According to "Holocaust Resistance in Europe and America," edited by Victoria Khiterer and Abigail S. Gruber, Babyn Yar was filled with "liquid mud waste from nearby brick factories" and built a dam to hold back the mud in the 1950s. There were even plans to turn the ravine into a sports station or an amusement park.

In 1961, Yevgeny Yevtushenko wrote a poem that began with the line "No monument stands over Babi Yar." Not only was the poem an indictment of Soviet suppression of the massacre, but it also connected the massacre to antisemitism both inside and outside the Soviet Union. The Soviet Union wouldn't build a memorial for the massacre until 1976 "in response to worldwide criticism," according to "The Holocaust in the Soviet Union" by Lucjan Dobroszycki and Jeffrey S. Gurock. But even then, the inscription on the monument read "To the Soviet citizens – the victims of fascism" without any mention of the Jewish, Roma, and disabled people who made up a majority of the victims.

Kurenivka mudslide

On March 13, 1961, the dam holding back all of the mud dumped into Babyn Yar broke, causing a massive mudslide. The wave of mud that resulted was over 13 feet tall, a mixture of mud and human remains, and it destroyed everything in its path. "It flooded part of the Kurenivka district" and although government figures claimed that only 145 people were killed 143 were injured, it's believed that up to 1,500 people may have died due to the mudslide.

"Holocaust Resistance in Europe and America" writes that "many people saw the mud flood as divine retribution for the attempt to erase the traces of the Babi Yar massacre." However, divine retribution wasn't enough. Berkhoff writes in Babi Yar that after the ravine was refilled, the new Novo-Okruzhna Street was partly built on top of Babyn Yar in 1969 and by the late 1970s, the rest of the area was turned into a Park of Culture and Recreation.

"Foreign tourists sometimes asked to be taken to Babi Yar" but Soviet tourist agency guides would refuse, saying that it was "far away, and uninteresting."


After Ukraine declared its independence from the Soviet Union in 1991, that year the Ukrainian government commemorated the 50th anniversary of Babyn Yar. For the first time, Ukrainian President Leonid Kravchuk stated at the memorial ceremony at the gravesite that "Today, at this solemn event, it is natural for us to beg forgiveness from the Jewish people," also stating that "part of the blame is on us," reports The Washington Post.
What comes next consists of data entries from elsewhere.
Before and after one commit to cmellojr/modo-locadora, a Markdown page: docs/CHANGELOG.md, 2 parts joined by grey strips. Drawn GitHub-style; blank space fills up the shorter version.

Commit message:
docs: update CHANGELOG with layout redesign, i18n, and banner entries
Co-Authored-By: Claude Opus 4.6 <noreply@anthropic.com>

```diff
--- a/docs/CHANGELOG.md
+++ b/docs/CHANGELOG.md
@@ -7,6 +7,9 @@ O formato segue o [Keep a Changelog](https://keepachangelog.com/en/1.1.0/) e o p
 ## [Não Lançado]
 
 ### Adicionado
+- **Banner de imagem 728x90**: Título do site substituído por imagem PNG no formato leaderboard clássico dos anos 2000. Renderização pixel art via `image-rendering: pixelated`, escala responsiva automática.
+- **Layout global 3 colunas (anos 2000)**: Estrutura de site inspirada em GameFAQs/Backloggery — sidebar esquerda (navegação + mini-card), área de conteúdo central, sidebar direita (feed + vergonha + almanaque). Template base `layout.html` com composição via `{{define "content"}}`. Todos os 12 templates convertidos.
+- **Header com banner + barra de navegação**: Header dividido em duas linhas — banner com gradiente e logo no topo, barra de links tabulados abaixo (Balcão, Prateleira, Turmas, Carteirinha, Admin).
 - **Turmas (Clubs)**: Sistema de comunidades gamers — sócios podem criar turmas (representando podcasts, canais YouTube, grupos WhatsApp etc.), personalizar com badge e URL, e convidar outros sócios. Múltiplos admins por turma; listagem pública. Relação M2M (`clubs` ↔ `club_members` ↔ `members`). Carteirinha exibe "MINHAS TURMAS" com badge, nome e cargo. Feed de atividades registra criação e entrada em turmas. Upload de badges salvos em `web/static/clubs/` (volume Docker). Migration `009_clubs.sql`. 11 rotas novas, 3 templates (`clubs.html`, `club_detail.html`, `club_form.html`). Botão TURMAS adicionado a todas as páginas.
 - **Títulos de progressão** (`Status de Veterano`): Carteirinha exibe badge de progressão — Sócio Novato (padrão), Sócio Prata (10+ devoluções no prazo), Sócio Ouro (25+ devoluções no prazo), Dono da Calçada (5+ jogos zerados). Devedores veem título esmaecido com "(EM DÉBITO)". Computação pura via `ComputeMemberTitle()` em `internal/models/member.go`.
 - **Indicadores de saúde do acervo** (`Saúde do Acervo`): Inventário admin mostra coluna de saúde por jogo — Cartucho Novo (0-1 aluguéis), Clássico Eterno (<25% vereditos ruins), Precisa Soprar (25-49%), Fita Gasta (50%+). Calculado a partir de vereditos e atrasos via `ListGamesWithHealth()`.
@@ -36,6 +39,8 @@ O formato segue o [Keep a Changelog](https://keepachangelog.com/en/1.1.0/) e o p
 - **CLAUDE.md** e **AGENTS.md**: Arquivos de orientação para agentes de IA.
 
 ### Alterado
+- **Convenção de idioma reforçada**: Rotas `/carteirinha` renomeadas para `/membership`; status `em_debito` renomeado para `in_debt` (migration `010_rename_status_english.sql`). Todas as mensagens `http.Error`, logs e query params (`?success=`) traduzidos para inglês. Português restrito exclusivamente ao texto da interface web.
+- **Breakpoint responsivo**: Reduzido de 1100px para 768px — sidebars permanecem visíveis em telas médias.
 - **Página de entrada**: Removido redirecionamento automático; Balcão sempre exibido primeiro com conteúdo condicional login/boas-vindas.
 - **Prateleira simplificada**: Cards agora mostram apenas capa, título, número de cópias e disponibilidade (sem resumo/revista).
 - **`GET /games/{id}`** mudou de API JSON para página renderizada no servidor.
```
After the collapse of the Soviet Union, several new memorials were placed at Babyn Yar, commemorating Jewish people as well as Roma people, writes The Conversation, although none of these memorials were state-sponsored.

The first state-sponsored memorial project for Babyn Yar was created in 2017 during the presidency of Petro Poroshenko, writes the Centre for Eastern Studies, although the project was never implemented. Meanwhile, in 2016, the Babi Yar Holocaust Memorial Center was established by Russian billionaires Mikhail Fridman and German Khan. "Although Fridman and Chan are not among Putin's close collaborators, they are linked with the Russian leadership by a number of political and business initiatives. This triggers the risk of Russia's interference in the memorial's project, and at the same time – in the sensitive realm of Ukraine's politics of memory."

Putin bombs Kyiv

On March 1, 2022, during the Russian invasion of Ukraine, Russian forces fired at the Kyiv television tower which is located next to the Babyn Yar memorial. During this attack, five people were killed, Al Jazeera writes, and there were reports that the new Babyn Yar memorial built in 2021 was also damaged during the attack. Newsweek also reports that surrounding Jewish graves were also damaged, as was a museum building that "was not yet in use." However, the full extent of the damage remains unclear as of March 4, 2022.

According to The Conversation, Ukrainian President Volodymyr Zelenskyy responded to the bombing by stating "what is the point of saying 'never again' for 80 years, if the world stays silent when a bomb drops on the same site of Babyn Yar?"

The New York Times reports that Jewish groups and institutions around the world condemned the strike.